BEGIN

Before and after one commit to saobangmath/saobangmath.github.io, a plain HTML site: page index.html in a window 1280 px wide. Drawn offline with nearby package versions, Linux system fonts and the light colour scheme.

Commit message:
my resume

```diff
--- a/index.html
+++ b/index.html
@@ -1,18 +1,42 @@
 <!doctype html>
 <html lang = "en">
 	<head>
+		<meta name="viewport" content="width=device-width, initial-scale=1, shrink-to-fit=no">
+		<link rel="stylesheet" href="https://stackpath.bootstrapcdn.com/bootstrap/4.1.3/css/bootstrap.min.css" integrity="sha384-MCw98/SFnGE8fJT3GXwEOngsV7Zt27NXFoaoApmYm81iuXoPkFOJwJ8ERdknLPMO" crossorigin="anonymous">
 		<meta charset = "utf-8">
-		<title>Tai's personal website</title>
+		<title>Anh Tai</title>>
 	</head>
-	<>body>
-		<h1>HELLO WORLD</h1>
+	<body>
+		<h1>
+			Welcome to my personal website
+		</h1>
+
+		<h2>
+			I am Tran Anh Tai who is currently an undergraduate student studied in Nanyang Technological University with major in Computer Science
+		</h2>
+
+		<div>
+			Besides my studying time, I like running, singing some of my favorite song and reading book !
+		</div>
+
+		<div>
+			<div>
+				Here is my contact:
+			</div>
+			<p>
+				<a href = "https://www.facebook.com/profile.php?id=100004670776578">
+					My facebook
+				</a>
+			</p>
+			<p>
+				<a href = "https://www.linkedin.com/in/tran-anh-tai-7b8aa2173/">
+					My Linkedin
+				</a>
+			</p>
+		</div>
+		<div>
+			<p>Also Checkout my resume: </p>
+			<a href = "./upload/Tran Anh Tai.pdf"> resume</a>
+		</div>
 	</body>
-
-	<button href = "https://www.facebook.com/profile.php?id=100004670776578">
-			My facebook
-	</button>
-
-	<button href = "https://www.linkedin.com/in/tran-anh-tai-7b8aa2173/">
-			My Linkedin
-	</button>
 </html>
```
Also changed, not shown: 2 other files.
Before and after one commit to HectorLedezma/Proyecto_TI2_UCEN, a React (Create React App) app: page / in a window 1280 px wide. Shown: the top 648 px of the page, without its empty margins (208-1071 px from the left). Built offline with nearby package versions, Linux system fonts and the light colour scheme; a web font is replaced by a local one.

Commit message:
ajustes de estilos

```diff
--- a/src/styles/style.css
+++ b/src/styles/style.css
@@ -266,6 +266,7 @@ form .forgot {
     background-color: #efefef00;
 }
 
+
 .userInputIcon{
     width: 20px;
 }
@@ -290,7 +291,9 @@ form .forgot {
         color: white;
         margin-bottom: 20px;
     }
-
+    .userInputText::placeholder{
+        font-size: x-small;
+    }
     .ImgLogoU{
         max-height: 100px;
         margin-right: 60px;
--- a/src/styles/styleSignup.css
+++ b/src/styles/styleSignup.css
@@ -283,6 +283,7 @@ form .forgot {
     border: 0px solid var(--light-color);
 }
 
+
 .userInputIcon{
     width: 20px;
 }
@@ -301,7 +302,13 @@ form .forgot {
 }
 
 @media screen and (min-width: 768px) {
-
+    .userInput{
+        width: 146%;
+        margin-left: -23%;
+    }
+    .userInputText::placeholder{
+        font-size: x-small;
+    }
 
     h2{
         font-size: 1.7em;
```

END

* **Prompt**
Looking at the entries above, count the lines that contain "color" and answer with only the number.

* **Expected output**
3